How Audio Works

Author: Vincent Musolino, Vincent Musolino Narrator: Vincent Musolino, Vincent Musolino Release Date: December 2016

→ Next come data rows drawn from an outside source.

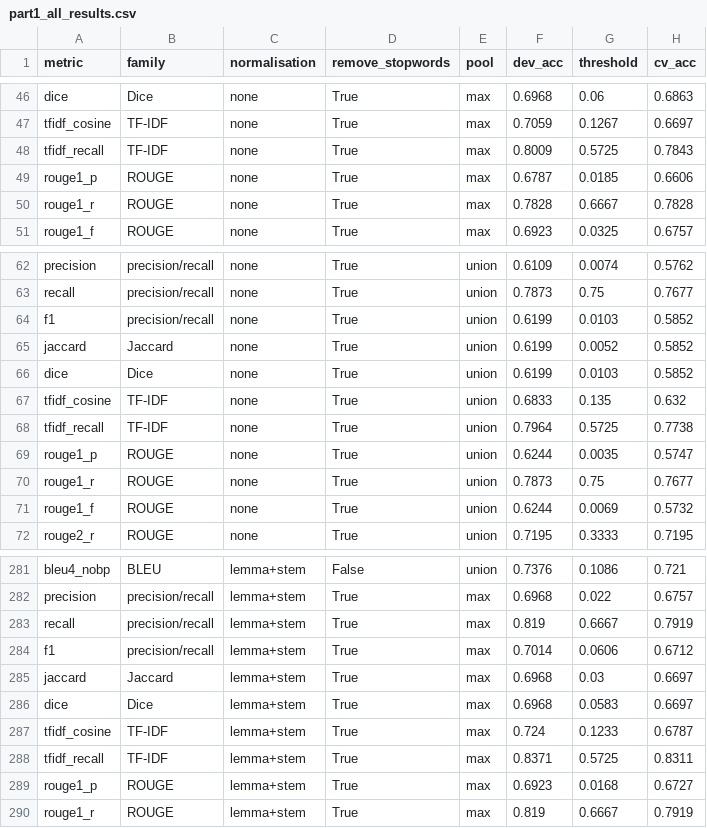
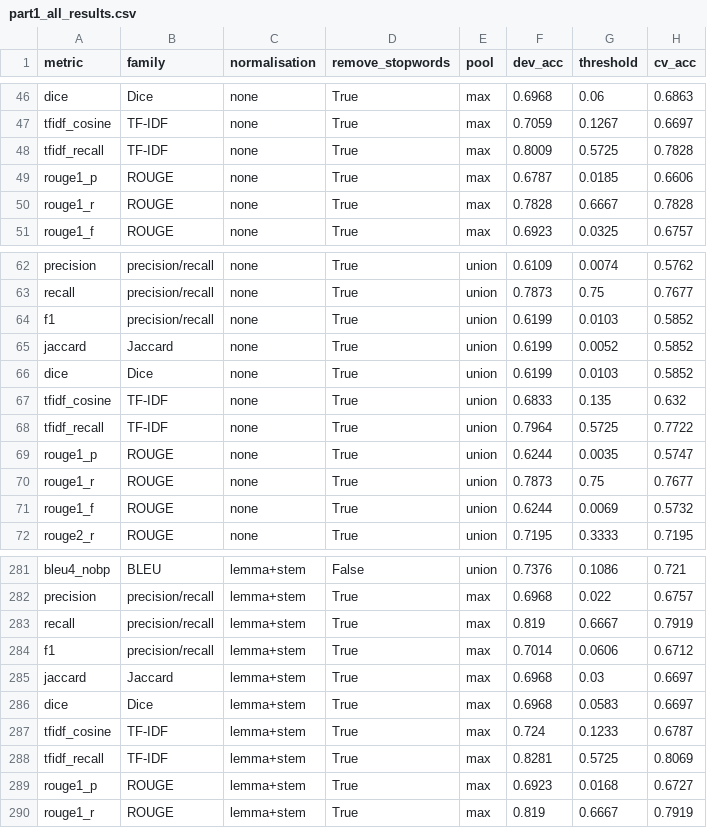
Before and after one commit to MevinIIT/Deep-Learning-Group-14, a CSV file: experiments/part1_all_results.csv, drawn as a sheet; only a part is shown, gaps mark what is left out; the diff covers the shown part only.

```diff
--- a/experiments/part1_all_results.csv
+++ b/experiments/part1_all_results.csv
@@ -47,3 +47,3 @@ dice,Dice,none,True,max,0.6968,0.06,0.6863
 tfidf_cosine,TF-IDF,none,True,max,0.7059,0.1267,0.6697
-tfidf_recall,TF-IDF,none,True,max,0.8009,0.5725,0.7843
+tfidf_recall,TF-IDF,none,True,max,0.8009,0.5725,0.7828
 rouge1_p,ROUGE,none,True,max,0.6787,0.0185,0.6606
@@ -67,3 +67,3 @@ dice,Dice,none,True,union,0.6199,0.0103,0.5852
 tfidf_cosine,TF-IDF,none,True,union,0.6833,0.135,0.632
-tfidf_recall,TF-IDF,none,True,union,0.7964,0.5725,0.7738
+tfidf_recall,TF-IDF,none,True,union,0.7964,0.5725,0.7722
 rouge1_p,ROUGE,none,True,union,0.6244,0.0035,0.5747
@@ -287,3 +287,3 @@ dice,Dice,lemma+stem,True,max,0.6968,0.0583,0.6697
 tfidf_cosine,TF-IDF,lemma+stem,True,max,0.724,0.1233,0.6787
-tfidf_recall,TF-IDF,lemma+stem,True,max,0.8371,0.5725,0.8311
+tfidf_recall,TF-IDF,lemma+stem,True,max,0.8281,0.5725,0.8069
 rouge1_p,ROUGE,lemma+stem,True,max,0.6923,0.0168,0.6727
```
Also changed, not shown: 15 edited cells elsewhere in this file.
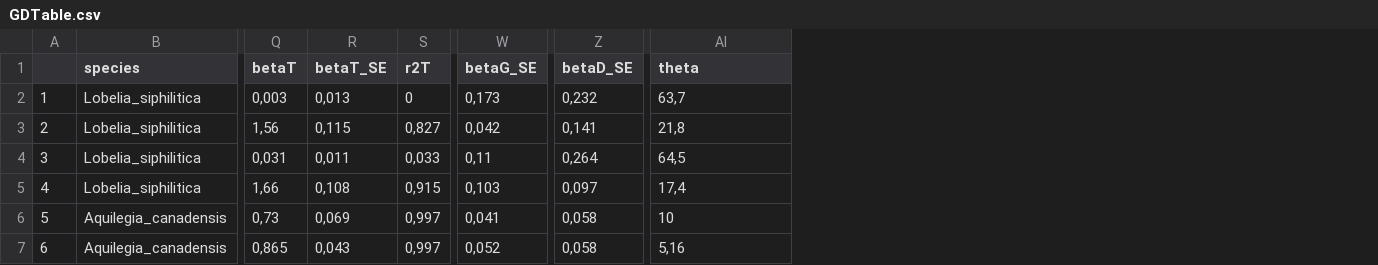
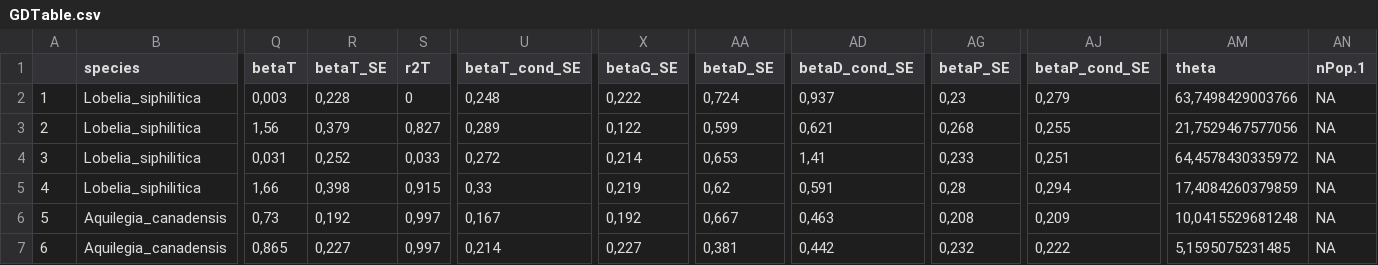
Before and after one commit to oysteiop/EvolDiv, a CSV file: GDTable.csv, drawn as a sheet; only a part is shown, gaps mark what is left out; addresses are those after the commit; the diff covers the shown part only; the diff names each change by its address in the sheet, - before the commit and + after, or states it on an @@ line.

```diff
--- a/GDTable.csv
+++ b/GDTable.csv
+column U (betaT_cond_SE), rows 2-7: 0,248 | 0,289 | 0,272 | 0,33 | 0,167 | 0,214
+column AD (betaD_cond_SE), rows 2-7: 0,937 | 0,621 | 1,41 | 0,591 | 0,463 | 0,442
+column AG (betaP_SE), rows 2-7: 0,23 | 0,268 | 0,233 | 0,28 | 0,208 | 0,232
+column AJ (betaP_cond_SE), rows 2-7: 0,279 | 0,255 | 0,251 | 0,294 | 0,209 | 0,222
+column AN (nPop.1), rows 2-7: all NA
-R2 (betaT_SE): 0,013
+R2 (betaT_SE): 0,228
-X2 (betaG_SE): 0,173
+X2 (betaG_SE): 0,222
-AA2 (betaD_SE): 0,232
+AA2 (betaD_SE): 0,724
-AM2 (theta): 63,7
+AM2 (theta): 63,7498429003766
-R3 (betaT_SE): 0,115
+R3 (betaT_SE): 0,379
-X3 (betaG_SE): 0,042
+X3 (betaG_SE): 0,122
-AA3 (betaD_SE): 0,141
+AA3 (betaD_SE): 0,599
-AM3 (theta): 21,8
+AM3 (theta): 21,7529467577056
-R4 (betaT_SE): 0,011
+R4 (betaT_SE): 0,252
-X4 (betaG_SE): 0,11
+X4 (betaG_SE): 0,214
-AA4 (betaD_SE): 0,264
+AA4 (betaD_SE): 0,653
-AM4 (theta): 64,5
+AM4 (theta): 64,4578430335972
-R5 (betaT_SE): 0,108
+R5 (betaT_SE): 0,398
-X5 (betaG_SE): 0,103
+X5 (betaG_SE): 0,219
-AA5 (betaD_SE): 0,097
+AA5 (betaD_SE): 0,62
-AM5 (theta): 17,4
+AM5 (theta): 17,4084260379859
-R6 (betaT_SE): 0,069
+R6 (betaT_SE): 0,192
-X6 (betaG_SE): 0,041
+X6 (betaG_SE): 0,192
-AA6 (betaD_SE): 0,058
+AA6 (betaD_SE): 0,667
-AM6 (theta): 10
+AM6 (theta): 10,0415529681248
-R7 (betaT_SE): 0,043
+R7 (betaT_SE): 0,227
-X7 (betaG_SE): 0,052
+X7 (betaG_SE): 0,227
-AA7 (betaD_SE): 0,058
+AA7 (betaD_SE): 0,381
-AM7 (theta): 5,16
+AM7 (theta): 5,1595075231485
```
Also changed, not shown: 148 edited cells elsewhere in this file, studytable.csv, 36 other files.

Whether a musician who wants to understand the engineering behind the music, a hobbyist who wants to start recording their songs, a music lover who wants to understand why certain records sound the way they do, an audio engineer who wants to make sure they can nail the basic technicalities of their craft, or simply someone eager to learn the basics of audio engineering, this book is for you. The book is organized in the most intuitive way possible: you will follow the sound from its creation to its rendering, from the vibrating string to the sound in their ears. Chapter 1 deals with physical sound and its description in terms of waves. Chapter 2 explains how the sound is transformed and transported by a series of devices (microphones, cables, amplifiers, etc.) from the analog physical domain to the digital virtual domain. Chapter 3 describes the basic transformative operations available in the digital domain. Chapter 4 explains how the sound is transformed back into the analog domain and how we detect it. With 13 tables, 16 original figures, 13 equations, a 4 page glossary and a complete list of sources, "How Audio Works" gives you all the tools to understand the basics of audio engineering, and come out more informed and better prepared. How Audio Works, everything you need to know about audio basics. **Contact Customer Service for Additional Material**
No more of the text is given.